In recognition of World AIDS Day on December 1, I planned a day camp to raise awareness of HIV/AIDS and STDS for 75 students in my community. During this camp, the students rotated between 4 hour-long stations. Each station had a set of activities focusing on a variety of lesson goals, including compassion towards AIDS patience, safe sexual behavior, and STD and HIV awareness. Two to Three of my Thai co-workers taught at each of these stations, while I observed and aided in their lessons. While I consider the camp an overall success, there were several obstacles I had to overcome. No matter how early I plan my projects, Thai people love to wait to do things till the last minute. Although I have learned to adjust to this cultural norm, in this case it was rather stressful. I found myself calling one of the school directors the day before my camp to ensure that 30 of my students would be attending. I also had to rush to finish making all the materials for the camp, including the 100 red ribbons out of construction paper. These challenges I overcame made the success of the camp that much more empowering and gratifying. This camp turned out to be a great achievement for me, and I couldn’t have done it without the help of my Thai co-workers. I am excited for what my future projects may hold!

Thai one on

The month of October was a turning point for me. I lead my first project, which I had created, with the help of my wonderful counterpart.
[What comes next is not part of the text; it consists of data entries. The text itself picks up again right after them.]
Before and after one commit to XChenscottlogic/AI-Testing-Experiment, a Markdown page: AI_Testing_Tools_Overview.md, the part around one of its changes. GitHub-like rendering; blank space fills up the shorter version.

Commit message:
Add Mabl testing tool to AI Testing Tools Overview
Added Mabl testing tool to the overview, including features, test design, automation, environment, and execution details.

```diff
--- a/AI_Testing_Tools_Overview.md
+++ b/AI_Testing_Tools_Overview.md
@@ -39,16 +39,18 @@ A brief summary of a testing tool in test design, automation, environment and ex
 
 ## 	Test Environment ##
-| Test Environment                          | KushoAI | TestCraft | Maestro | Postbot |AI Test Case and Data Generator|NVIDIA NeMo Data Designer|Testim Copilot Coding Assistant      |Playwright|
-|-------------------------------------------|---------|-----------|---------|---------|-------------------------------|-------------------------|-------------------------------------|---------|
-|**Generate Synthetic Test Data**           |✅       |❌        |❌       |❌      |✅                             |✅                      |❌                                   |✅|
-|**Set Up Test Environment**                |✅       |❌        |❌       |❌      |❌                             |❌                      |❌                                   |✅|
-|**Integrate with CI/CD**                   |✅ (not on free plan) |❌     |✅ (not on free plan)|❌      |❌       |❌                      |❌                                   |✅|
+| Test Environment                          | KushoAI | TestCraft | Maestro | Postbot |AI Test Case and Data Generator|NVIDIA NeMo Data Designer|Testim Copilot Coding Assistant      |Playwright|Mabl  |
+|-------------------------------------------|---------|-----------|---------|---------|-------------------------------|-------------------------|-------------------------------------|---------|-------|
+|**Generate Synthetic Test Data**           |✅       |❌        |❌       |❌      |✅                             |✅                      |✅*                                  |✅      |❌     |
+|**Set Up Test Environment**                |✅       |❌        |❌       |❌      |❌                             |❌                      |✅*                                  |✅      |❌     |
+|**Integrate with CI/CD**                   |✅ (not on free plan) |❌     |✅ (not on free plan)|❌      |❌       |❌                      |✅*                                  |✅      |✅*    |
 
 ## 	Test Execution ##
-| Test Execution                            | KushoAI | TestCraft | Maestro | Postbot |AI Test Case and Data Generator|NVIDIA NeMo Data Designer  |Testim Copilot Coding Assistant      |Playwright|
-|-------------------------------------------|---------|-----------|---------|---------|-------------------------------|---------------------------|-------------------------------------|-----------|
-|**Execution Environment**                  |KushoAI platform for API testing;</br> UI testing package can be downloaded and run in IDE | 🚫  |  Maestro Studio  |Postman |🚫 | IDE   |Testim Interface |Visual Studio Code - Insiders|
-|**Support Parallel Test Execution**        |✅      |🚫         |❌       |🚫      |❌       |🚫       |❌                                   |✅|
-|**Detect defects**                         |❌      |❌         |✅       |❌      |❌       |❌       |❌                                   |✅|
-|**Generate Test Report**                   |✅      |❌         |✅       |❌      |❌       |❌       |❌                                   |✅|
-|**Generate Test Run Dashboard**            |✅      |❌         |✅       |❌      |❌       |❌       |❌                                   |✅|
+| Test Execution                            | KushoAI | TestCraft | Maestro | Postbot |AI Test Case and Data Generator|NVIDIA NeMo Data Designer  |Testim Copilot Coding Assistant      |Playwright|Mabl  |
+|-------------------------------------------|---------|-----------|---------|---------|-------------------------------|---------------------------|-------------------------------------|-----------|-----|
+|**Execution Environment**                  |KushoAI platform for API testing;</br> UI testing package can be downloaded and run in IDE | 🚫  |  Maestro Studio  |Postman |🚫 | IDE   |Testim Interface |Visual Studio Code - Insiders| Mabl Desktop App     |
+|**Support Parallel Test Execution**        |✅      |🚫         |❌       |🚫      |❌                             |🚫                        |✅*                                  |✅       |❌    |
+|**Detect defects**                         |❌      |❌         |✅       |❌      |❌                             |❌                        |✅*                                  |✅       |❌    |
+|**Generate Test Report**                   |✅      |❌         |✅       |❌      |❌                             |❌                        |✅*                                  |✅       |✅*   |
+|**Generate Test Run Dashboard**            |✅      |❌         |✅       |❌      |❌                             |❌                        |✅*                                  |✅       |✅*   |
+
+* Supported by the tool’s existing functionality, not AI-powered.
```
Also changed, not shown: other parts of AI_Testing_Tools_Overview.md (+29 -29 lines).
This project was a youth leadership program empowering teens to become involved in keeping their schools and communities alcohol and drug free. To begin my youth led drug awareness program I, along with my counterpart, trained a group of about 20 students, ages 13-15, on the effects of drugs and their impact on the community. The training went extremely well! I was able to create a program with activities that were both fun and informative. The students seemed to enjoy doing skits and playing games, and were active in the follow up discussions. I also realized how open these students felt they could be with my counterpart and I. Many students disclosed to us about their past experiences with drugs and alcohol. Their openness to discuss this information was slightly shocking to me, but also appreciated.

My initial expectations of this project were that it would be a total flop. I was nervous that many students wouldn’t show up to participate as the project was held during one of their school breaks. However, about 2/3 of the invited students came, and the ones that didn’t attend were the more difficult students. I was also nervous that the students wouldn’t enjoy the activities, or would make a mockery of the program. They surprised me and actually were pretty engaged and enthused. Next on the agenda is to have the trained group of students to educate the younger students on drug use and drug prevention methods. I am excited to see how the students handle their roles as leaders and mentors to the younger students.
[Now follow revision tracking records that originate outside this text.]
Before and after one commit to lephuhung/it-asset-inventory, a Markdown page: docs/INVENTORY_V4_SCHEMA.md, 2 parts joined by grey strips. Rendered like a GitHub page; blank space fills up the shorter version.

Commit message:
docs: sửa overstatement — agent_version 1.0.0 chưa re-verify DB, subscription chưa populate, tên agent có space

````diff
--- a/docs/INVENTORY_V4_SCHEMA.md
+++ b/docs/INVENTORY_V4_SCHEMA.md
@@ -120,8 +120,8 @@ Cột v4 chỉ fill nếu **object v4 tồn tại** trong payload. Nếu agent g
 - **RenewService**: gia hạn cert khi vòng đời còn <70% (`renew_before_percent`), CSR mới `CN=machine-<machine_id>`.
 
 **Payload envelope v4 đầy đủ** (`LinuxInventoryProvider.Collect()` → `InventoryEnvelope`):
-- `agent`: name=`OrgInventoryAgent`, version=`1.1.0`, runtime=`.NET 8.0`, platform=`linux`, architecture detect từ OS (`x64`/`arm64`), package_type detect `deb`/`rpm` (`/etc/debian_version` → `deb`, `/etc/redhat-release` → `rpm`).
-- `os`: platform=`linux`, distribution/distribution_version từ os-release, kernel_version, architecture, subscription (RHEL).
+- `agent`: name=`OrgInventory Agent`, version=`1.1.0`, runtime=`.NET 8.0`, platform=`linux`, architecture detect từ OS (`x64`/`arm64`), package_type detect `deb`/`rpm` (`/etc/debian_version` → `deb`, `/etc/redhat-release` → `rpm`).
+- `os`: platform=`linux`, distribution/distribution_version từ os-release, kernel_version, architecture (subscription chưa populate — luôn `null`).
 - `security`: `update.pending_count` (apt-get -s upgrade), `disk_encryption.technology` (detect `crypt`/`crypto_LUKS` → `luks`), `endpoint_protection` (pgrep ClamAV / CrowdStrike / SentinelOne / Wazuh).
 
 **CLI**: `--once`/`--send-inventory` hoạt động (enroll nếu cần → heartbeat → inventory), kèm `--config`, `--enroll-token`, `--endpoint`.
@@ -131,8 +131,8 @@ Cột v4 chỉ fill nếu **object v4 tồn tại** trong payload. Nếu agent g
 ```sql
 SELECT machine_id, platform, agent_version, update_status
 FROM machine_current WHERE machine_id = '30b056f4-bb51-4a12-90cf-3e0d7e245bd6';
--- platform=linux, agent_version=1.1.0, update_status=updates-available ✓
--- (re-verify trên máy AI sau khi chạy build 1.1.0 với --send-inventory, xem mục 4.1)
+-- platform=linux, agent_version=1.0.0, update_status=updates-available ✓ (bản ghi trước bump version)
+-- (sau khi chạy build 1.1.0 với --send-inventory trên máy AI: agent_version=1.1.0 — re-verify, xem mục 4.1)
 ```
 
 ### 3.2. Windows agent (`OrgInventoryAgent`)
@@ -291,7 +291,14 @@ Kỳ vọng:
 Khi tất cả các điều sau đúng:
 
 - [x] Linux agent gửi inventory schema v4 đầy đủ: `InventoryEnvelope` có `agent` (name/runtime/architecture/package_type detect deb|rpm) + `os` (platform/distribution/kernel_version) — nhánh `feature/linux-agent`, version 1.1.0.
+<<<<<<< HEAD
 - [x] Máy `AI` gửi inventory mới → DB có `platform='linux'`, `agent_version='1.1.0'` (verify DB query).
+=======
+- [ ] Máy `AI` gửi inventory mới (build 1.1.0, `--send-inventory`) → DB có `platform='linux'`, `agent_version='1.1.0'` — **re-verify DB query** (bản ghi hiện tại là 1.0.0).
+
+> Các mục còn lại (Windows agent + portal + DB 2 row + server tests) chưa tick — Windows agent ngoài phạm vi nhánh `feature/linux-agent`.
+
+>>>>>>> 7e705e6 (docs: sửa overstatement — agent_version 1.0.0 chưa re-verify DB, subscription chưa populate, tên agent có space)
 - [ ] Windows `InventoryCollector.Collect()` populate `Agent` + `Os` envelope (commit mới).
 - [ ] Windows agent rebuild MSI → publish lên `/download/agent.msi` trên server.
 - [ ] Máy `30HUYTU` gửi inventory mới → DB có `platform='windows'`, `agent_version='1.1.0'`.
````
In October, I was also given the opportunity to teach and share American culture with two separate groups of students. It was really fun teaching them about our traditions of Halloween. I made a PowerPoint about the cultural traditions, taught Halloween English vocabulary, and had the students make paper masks. I even dressed up as a train by making a cardboard train costume out of a cardboard box! I think the kids really enjoyed it because they were able to make things and engage in the culture.

My next project is AIDS/HIV Awareness training for World AIDS Awareness month in December. The goal of this project is to improve student’s knowledge on HIV/AIDS and STDs, while providing them with the life skills and prevention methods to reduce the rate of incidence within their community. I am interested to see how this project goes because I plan to have my Thai co-workers lead all the activities while I overlook everything. I am also busy going to the schools in my community every weekday. It is really satisfy to finally be constantly busy. I am so energized after spending an hour or two with these children. They bring a new light and energy to my days. Their playful demeanor and radiant little smiles make every challenge I have faced here totally worth it.